Revision comparison data

========================

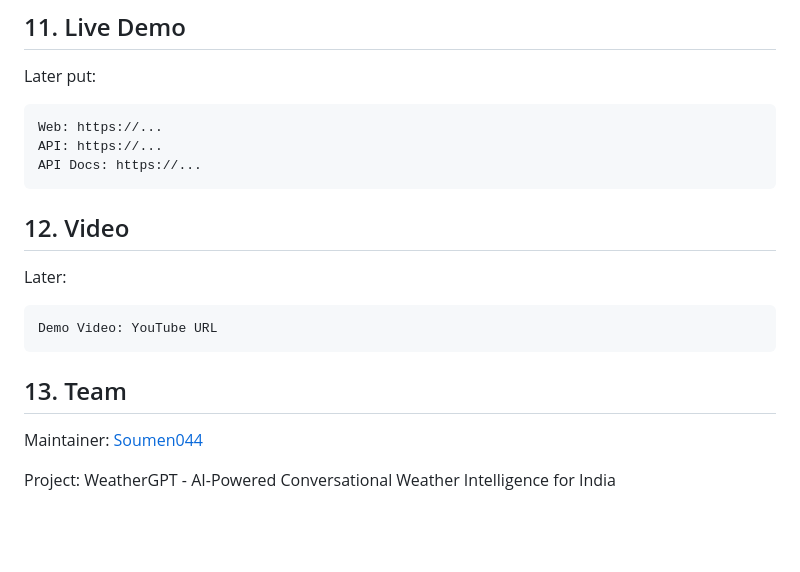
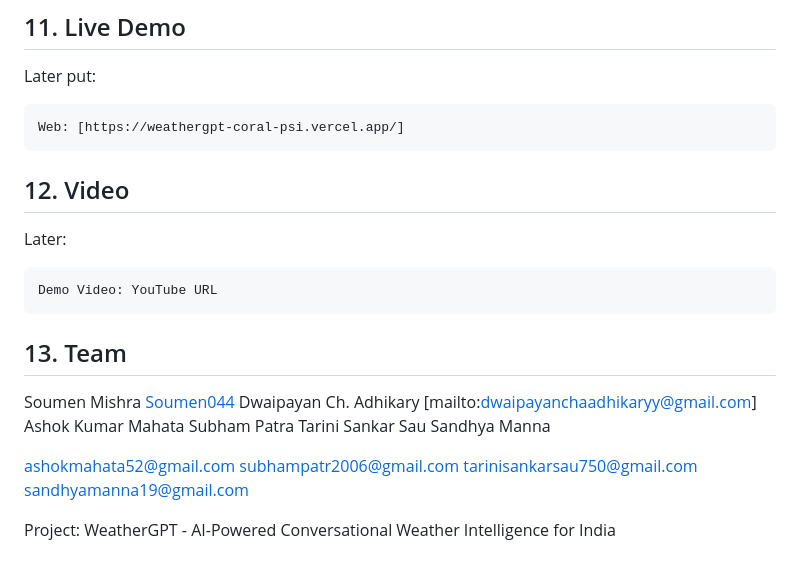
Before and after one commit to Soumen044/weathergpt, a Markdown page: README.md, the part around the change. Rendered like a GitHub page; blank space fills up the shorter version.

````diff
--- a/README.md
+++ b/README.md
@@ -258,9 +258,7 @@ Build artifacts are intentionally ignored by git. Rebuild the APK from source wh
 Later put:
 
 ```text
-Web: https://...
-API: https://...
-API Docs: https://...
+Web: [https://weathergpt-coral-psi.vercel.app/]
 ```
 
 ## 12. Video
@@ -273,6 +271,17 @@ Demo Video: YouTube URL
 
 ## 13. Team
 
-Maintainer: [Soumen044](https://github.com/Soumen044)
+Soumen Mishra [Soumen044](https://github.com/Soumen044)
+Dwaipayan Ch. Adhikary   [mailto:dwaipayanchaadhikaryy@gmail.com]
+Ashok Kumar Mahata
+Subham Patra
+Tarini Sankar Sau
+Sandhya Manna
+
+
+ashokmahata52@gmail.com
+subhampatr2006@gmail.com
+tarinisankarsau750@gmail.com
+sandhyamanna19@gmail.com
 
 Project: WeatherGPT - AI-Powered Conversational Weather Intelligence for India
````
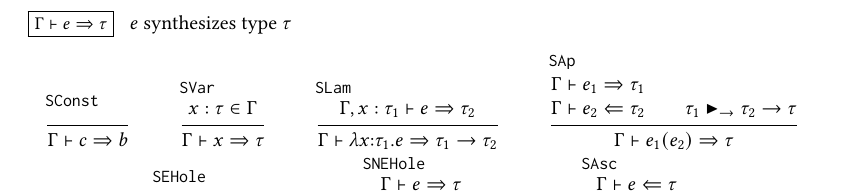
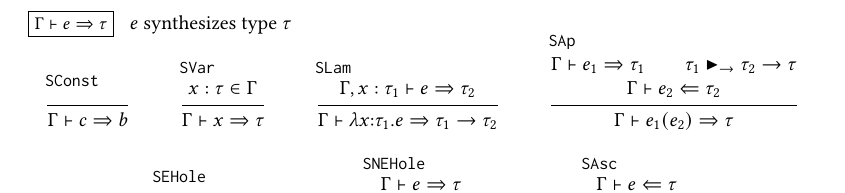
Before and after one commit to hazelgrove/hazelnut-dynamics-paper, a LaTeX paper (hazelnut-dynamics.tex, which reads fig-bidirectional-typing.tex): part of page 11 of 28, cut so that both start at the same text. Compiled offline with pdfLaTeX; a LaTeX package or settings file that is missing is left out.

Commit message:
formatting typing rules

```diff
--- a/fig-bidirectional-typing.tex
+++ b/fig-bidirectional-typing.tex
@@ -21,13 +21,9 @@
 }
 
 \inferrule[SAp]{
-  \arrayenvbr{
-    \hsyn{\hGamma}{\hexp_1}{\htau_1}
-    \\
-    \hana{\hGamma}{\hexp_2}{\htau_2}
-  }
-  \\
-    \arrmatch{\htau_1}{\tarr{\htau_2}{\htau}}
+    \hsyn{\hGamma}{\hexp_1}{\htau_1}    \\
+    \arrmatch{\htau_1}{\tarr{\htau_2}{\htau}}\\\\
+        \hana{\hGamma}{\hexp_2}{\htau_2}
 }{
   \hsyn{\hGamma}{\hap{\hexp_1}{\hexp_2}}{\htau}
 }
```
Also changed, not shown: fig-bidirectional-typing.tex (2 more changed lines).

========================

### Goal of the exercise
Return each line of the data above that includes the word "https".

### Expected answer
-Web: https://...
-API: https://...
-API Docs: https://...
+Web: [https://weathergpt-coral-psi.vercel.app/]
-Maintainer: [Soumen044](https://github.com/Soumen044)
+Soumen Mishra [Soumen044](https://github.com/Soumen044)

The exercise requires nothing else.